President Bush said on Thursday he would veto a bill that would expand a children’s health program, calling it a step toward government-run health care.
At stake is the Children’s Health Insurance Program, a state-federal program that expires Sept. 30. It subsidizes health coverage for low-income people, mostly children, in families that earn too much to qualify for Medicaid, but not enough to afford private coverage.
A bipartisan group of lawmakers announced a proposal Friday that would add 4 million people to the 6.6 million already participating by adding $35 billion over five years to the program. The addition would be financed by raising the federal cigarette tax by 61 cents to $1 per pack.

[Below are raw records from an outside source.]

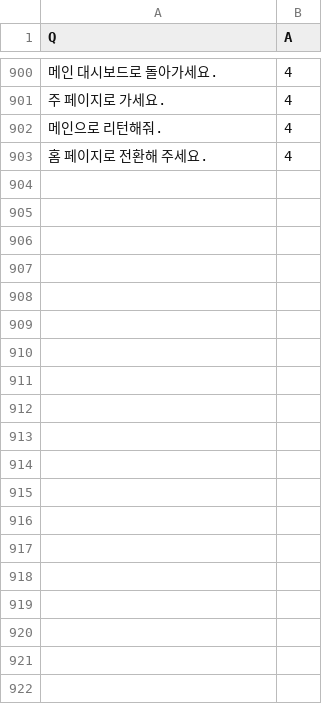
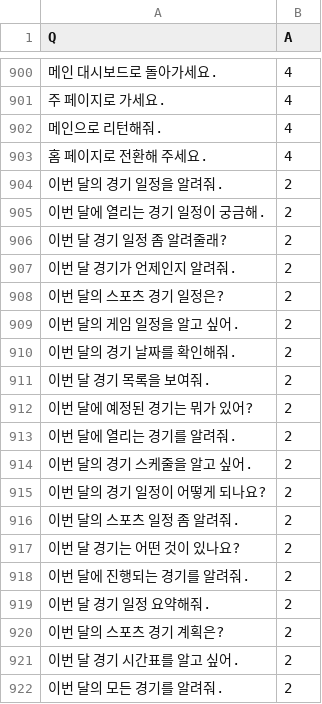
Before and after one commit to syeon8344/betnet_python, a CSV file: src/service/챗봇데이터.csv, drawn as a sheet; only a part is shown, gaps mark what is left out; the diff covers the shown part only; the diff names each change by its address in the sheet, - before the commit and + after, or states it on an @@ line.

```diff
--- a/src/service/챗봇데이터.csv
+++ b/src/service/챗봇데이터.csv
+row 904: 이번 달의 경기 일정을 알려줘. | 2
+row 905: 이번 달에 열리는 경기 일정이 궁금해. | 2
+row 906: 이번 달 경기 일정 좀 알려줄래? | 2
+row 907: 이번 달 경기가 언제인지 알려줘. | 2
+row 908: 이번 달의 스포츠 경기 일정은? | 2
+row 909: 이번 달의 게임 일정을 알고 싶어. | 2
+row 910: 이번 달의 경기 날짜를 확인해줘. | 2
+row 911: 이번 달 경기 목록을 보여줘. | 2
+row 912: 이번 달에 예정된 경기는 뭐가 있어? | 2
+row 913: 이번 달에 열리는 경기를 알려줘. | 2
+row 914: 이번 달의 경기 스케줄을 알고 싶어. | 2
+row 915: 이번 달의 경기 일정이 어떻게 되나요? | 2
+row 916: 이번 달의 스포츠 일정 좀 알려줘. | 2
+row 917: 이번 달 경기는 어떤 것이 있나요? | 2
+row 918: 이번 달에 진행되는 경기를 알려줘. | 2
+row 919: 이번 달 경기 일정 요약해줘. | 2
+row 920: 이번 달의 스포츠 경기 계획은? | 2
+row 921: 이번 달 경기 시간표를 알고 싶어. | 2
+row 922: 이번 달의 모든 경기를 알려줘. | 2
```
Also changed, not shown: 81 added rows elsewhere in this file, 3 other files.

The Associated Press reports Bush as saying the measure is too costly, unacceptably raises taxes, and extends government-funded insurance to children in families who could afford private coverage. Instead, he has asked for an increase in funding for the program by $5 billion over the current $25 billion funding level for five years.
Bush’s threat of a veto drew criticism from Democrats and angered some Republicans who said his request was not sufficient, according to Reuters. The Associated Press reports that the bill’s backers reject Bush’s claim it would direct public money to families that can afford health insurance, with their goal to cover more of the millions of uninsured children. Financial incentives for states to cover their lowest-income children first would be part of the bill, they said.
While the bill has strong bipartisan support, Reuters reports that it is uncertain whether there are sufficient votes in both chambers to override a presidential veto.
The Associated Press: